A recent book by a former official of the BKA, the German federal police (equivalent of the FBI) focuses on the Nazi and SS origins of that agency. (33 of 48 top BKA officials at the agency’s inception had backgrounds as SS leaders.)
Supplemented by an internal colloquium, the inquiry notes the postwar Nazi networking within the BKA and the effect this appears to have had on postwar German law enforcement, particularly with regard to policy toward right-wing extremists, anti-immigrant xenophobia and anti-Semitism.
Worth remembering in this regard is the concept of bureaucratic inertia. Government bureaucracies manifest that inertia, and the contemporary German collusion with Nazi elements must be viewed against the background of the Nazi/SS genesis of the BKA.
We should not fail to note that the SS/Nazi officials heading the BKA would undoubtedly have answered to former Gestapo chief Heinrich Mueller, security director for the Bormann Capital Network and the Underground Reich.
EXCERPT: A Federal Crime Office investigation into how former SS officers remained at its helm well into the 1960s is well underway, providing new insights into how Nazis were reintegrated into mainstream society.
The ties between some BKA founders and Nazis are no longer disputed. . . .
. . . A total of three colloquia focusing on the role of ex-Nazi police officers who founded the BKA in 1951 and made up the core of its leadership into the 1970s, was launched by the BKA in the summer.

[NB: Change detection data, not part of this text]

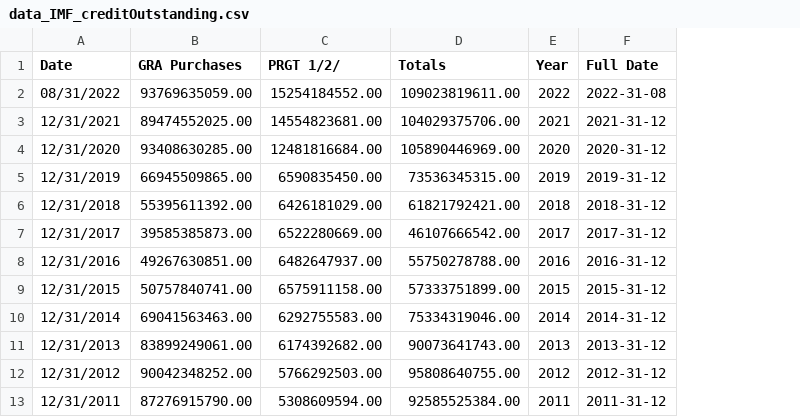
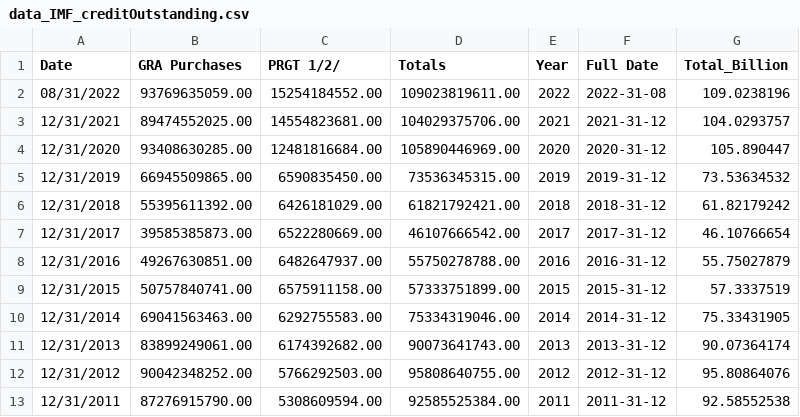
Before and after one commit to callumrcharlton/callumrcharlton.github.io, a CSV file: data_IMF_creditOutstanding.csv, drawn as a sheet; only a part is shown; the diff names each change by its address in the sheet, - before the commit and + after, or states it on an @@ line.

```diff
--- a/data_IMF_creditOutstanding.csv
+++ b/data_IMF_creditOutstanding.csv
+column G (Total_Billion), rows 2-13: 109.0238196 | 104.0293757 | 105.890447 | 73.53634532 | 61.82179242 | 46.10766654 | 55.75027879 | 57.3337519 | 75.33431905 | 90.07364174 | 95.80864076 | 92.58552538
```
Also changed, not shown: 4 other files.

The agency has opened its archives to an inter-disciplinary team of renowned researchers.
The founding core of the BKA included some 48 members of the Nazi security forces known as the Reichskriminalpolizei, or Kripo. They became part of a new Criminal Police Force in the postwar British Occupied Zone, which later evolved into the BKA. According to Ziercke, of the 48, 33 had been SS leaders. . . .
. . . .At the end of the 1950s, nearly all of the BKA leadership positions were still filled with ex-Nazis or SS leaders. According to Ziercke, the police organization was rife with cliques and internal connections leading back to the Nazi era that helped with re-commissioning.
The BKA’s investigation aims to examine the question of whether the Nazis’ notions on crime fighting were carried on after the war. . . .
. . . . But then came the publication of a book by a former BKA employee Dieter Schenk. Titled “The Brown Roots of the BKA,” the book argues that the organization had been founded by active Nazis.
Whether the BKA founders were Nazis or merely careerists is something discussed in the Schenk book as well as the current colloquia. More important, according to Schenk, is his belief that the political leanings of the BKA founders can still be felt in its policy, “in the half-heartedness with which it has fought against the radical right, anti-Semitism and anti-immigrant” elements in the country. . . .